Parker, Ada May Steward (Mrs. Geo. D.)

1/1/1949

ADA MAY STEWART (Mrs. Geo. D.) PARKER
February 20, 1871 - 1949
 
The career of our beloved sister, Ada Stewart Parker has ended. Her compassionate heart beats no more. Her eyes are closed, eyes which were windows through which was seen the magnanimity of her Christian soul. She who in life so earnestly sought to make known to others her Master, now rejoices in His presence.
Mrs. G. D. Parker was the eldest daughter of a large family. Her father, George T. Stewart, was from the state of Georgia, and her mother, Julia Higginbotham was from Florida.
Ada May Stewart was born Feb. 20, 1871 in Crandall, Nassau Co., Florida., where she was converted and joined the Methodist Church.
At the age of sixteen she began to teach in the public schools of her state, and later graduated from the Normal School.
Early in life she felt called to do missionary work. She entered Scarritt Bible and Training School, Kansas City, Mo. where Christian workers received special preparation. One of the courses was in nurs-ing. Later in her work this study was very useful to her. She graduat-ed in 1901 and this same year the Woman’s Missionary Board sent her to Brazil.
Upon her arrival she was sent to Ribeirao Preto to teach in the Methodist school, where Miss Leonore Smith was principal.

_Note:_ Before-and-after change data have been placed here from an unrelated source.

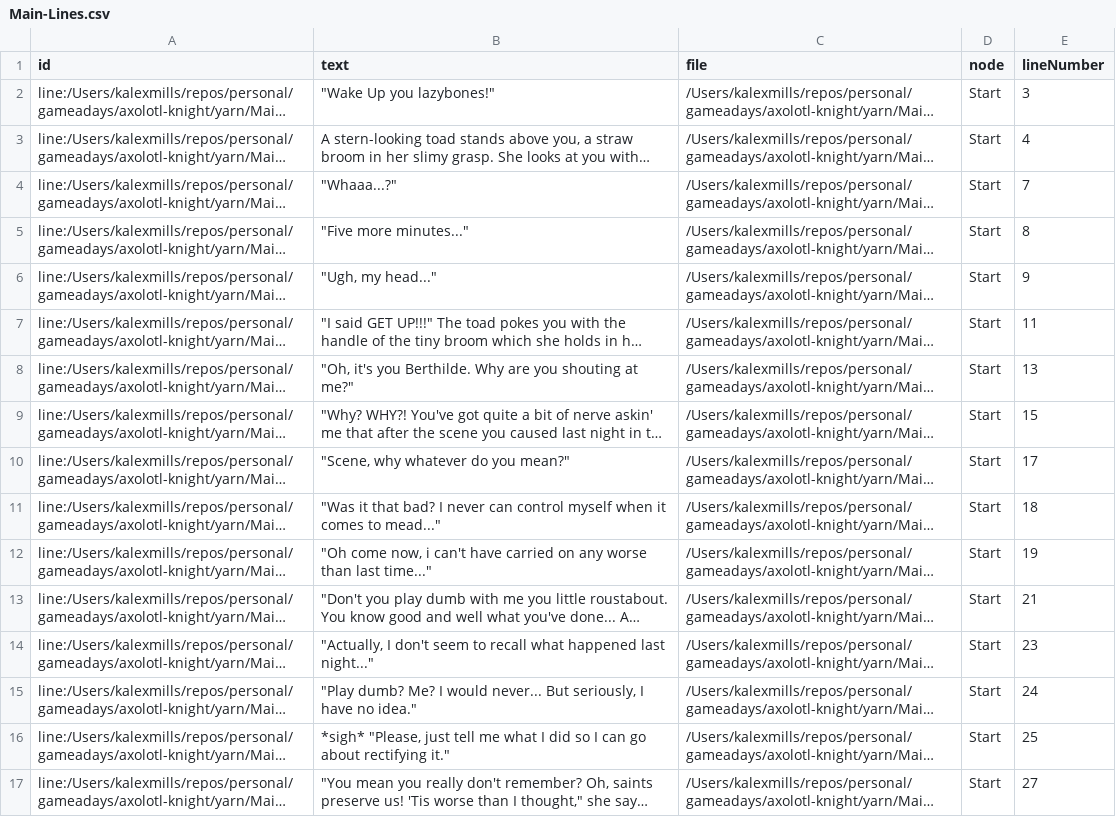
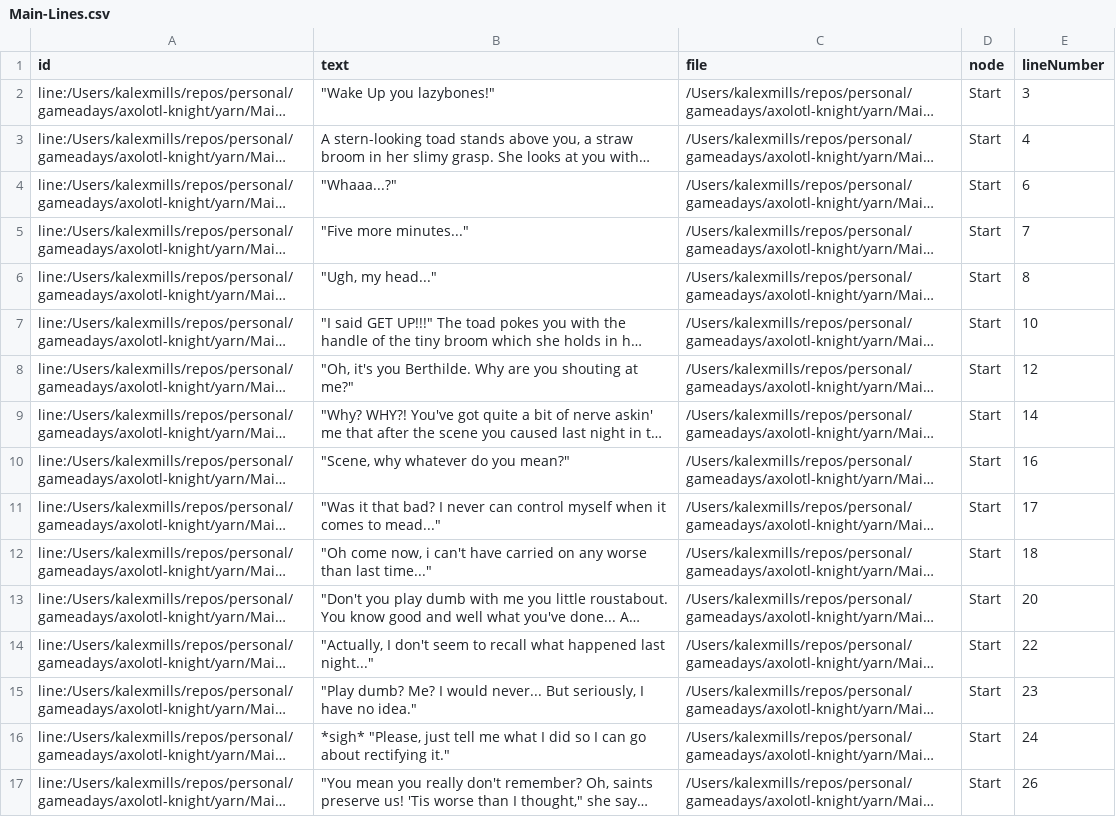
Before and after one commit to kalexmills/axo-knight, a CSV file: internal/gamedata/yarn/Main-Lines.csv, drawn as a sheet; only a part is shown; long unchanged cells end in …; the diff covers the shown part only; the diff names each change by its address in the sheet, - before the commit and + after, or states it on an @@ line.

```diff
--- a/internal/gamedata/yarn/Main-Lines.csv
+++ b/internal/gamedata/yarn/Main-Lines.csv
-E4 (lineNumber): 7
+E4 (lineNumber): 6
-E5 (lineNumber): 8
+E5 (lineNumber): 7
-E6 (lineNumber): 9
+E6 (lineNumber): 8
-E7 (lineNumber): 11
+E7 (lineNumber): 10
-E8 (lineNumber): 13
+E8 (lineNumber): 12
-E9 (lineNumber): 15
+E9 (lineNumber): 14
-E10 (lineNumber): 17
+E10 (lineNumber): 16
-E11 (lineNumber): 18
+E11 (lineNumber): 17
-E12 (lineNumber): 19
+E12 (lineNumber): 18
-E13 (lineNumber): 21
+E13 (lineNumber): 20
-E14 (lineNumber): 23
+E14 (lineNumber): 22
-E15 (lineNumber): 24
+E15 (lineNumber): 23
-E16 (lineNumber): 25
+E16 (lineNumber): 24
-E17 (lineNumber): 27
+E17 (lineNumber): 26
```
Also changed, not shown: 29 edited cells elsewhere in this file, internal/gamedata/yarn/Main-Metadata.csv, 8 other files.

Later in this school Miss Stewart served as principal for three years. Afterwards she was transferred to Rio de Janeiro and appoint-ed principal of Collegio Fluminense, which is known today as Bennett College.
While serving as principal of the school she showed her interest in the work of the local church, taking an active part in the Sunday School and Woman’s Society.
While she was living in Ribeirao Preto the terrible disease—yellow fever—broke out in the city. The people were panic stricken and those who could left the city.
The Methodist School for boys which had as its director, Sr. Bento Braga de Araujo and the Methodist School for girls suspended classes and closed the dormitories. Miss Stewart with her colleague, Miss Willie Bowman, received orders from the Board of Missions to leave the town immediately.
However, realizing that this would be the best opportunity to serve the people, they resolved to remain and do what they could for the people. It was on this occasion that Miss Stewart put into practice her knowledge of nursing the sick. They offered themselves as voluntary nurses in the improvised hospital set up by the state government during the epidemic. During several months they worked in this hospital until the plague was over. The epidemic was so violent that as a rule contact with it was almost the equivalent of a death sentence.. Knowing the risk they were taking, Miss Stewart and Miss Bowman agreed that if one of them should die the other would take charge of her possessions. Sr. Bento Brags de Araujo remained heroically at his post although the school for boys was closed. He visited the sick, buried the dead and comforted the living. His presence in the city gave courage to these two women who were interned in the hospital. Sr. Brags paid with his life for his devotion. He contracted yellow fever and in a few days died. His name is worthy of a place among the heroes of the Methodist Church.
When the epidemic passed, the Methodist School for girls opened its doors again. During a period of time due to lack of funds which did not arrive from Nashville, those courageous women were obliged to depend on Public Charity in order to feed the boarding pupils.
At the end of her first term of service Miss Stewart married Rev. Geo. D. Parker, also on his first furlough, on the tenth of March 1908 in Georgia. From this day until the day when Mr. Parker retired she worked by his side in Brazil, helping him wholeheartedly. Speaking of his companion, who so recently left him, he said “Any success in the work of the church resulting from our joint efforts was due to the efficient and loyal cooperation of my wife.”
The contribution which Mr. and Mrs. Parker made to the work of the Church whether in the Northern or in the Southern Brazil, is well known to the church. Under their ministry many accepted Christ as their Savior and many young men felt the call to the ministry. Their interest in the work of the Sunday School was notable. It was under the direction of Mr. and Mrs. Parker that the first Daily Vacation Bible School was organized in Brazil.
Their home was always open for their brethren, whether Brazilian or American, and many are those who remember the splendid hospitality which they received in this Christian home.
Due to the incurable disease which attacked his eyes, glaucoma, Mr. Parker was obliged to leave the active work of the church and return to the United States. During the past fifteen years he has been combating this disease which effected his eyes, but without much success, for in January 1948 he became entirely blind. He said in speaking of his wife “She was always at my side in the struggle, doing all in her power to help me conserve my sight.” Once more she put into practice the knowledge of the art of nursing she had learned at Sear-ritt.
About six months ago she became gravely ill. Everything possible was done but nothing availed and after a few weeks in she passed peacefully away.
Her body lies in a beautiful memorial cemetery in Jacksonville, but her life continues not only in the promote of her Lord whom she served with love sad dedication, but also in the lives of her many spiritual sons and daughters scattered over the great land of Brazil.
Source: Journal of the Louisiana Conference of the Methodist Church, Pages 118-120, 1949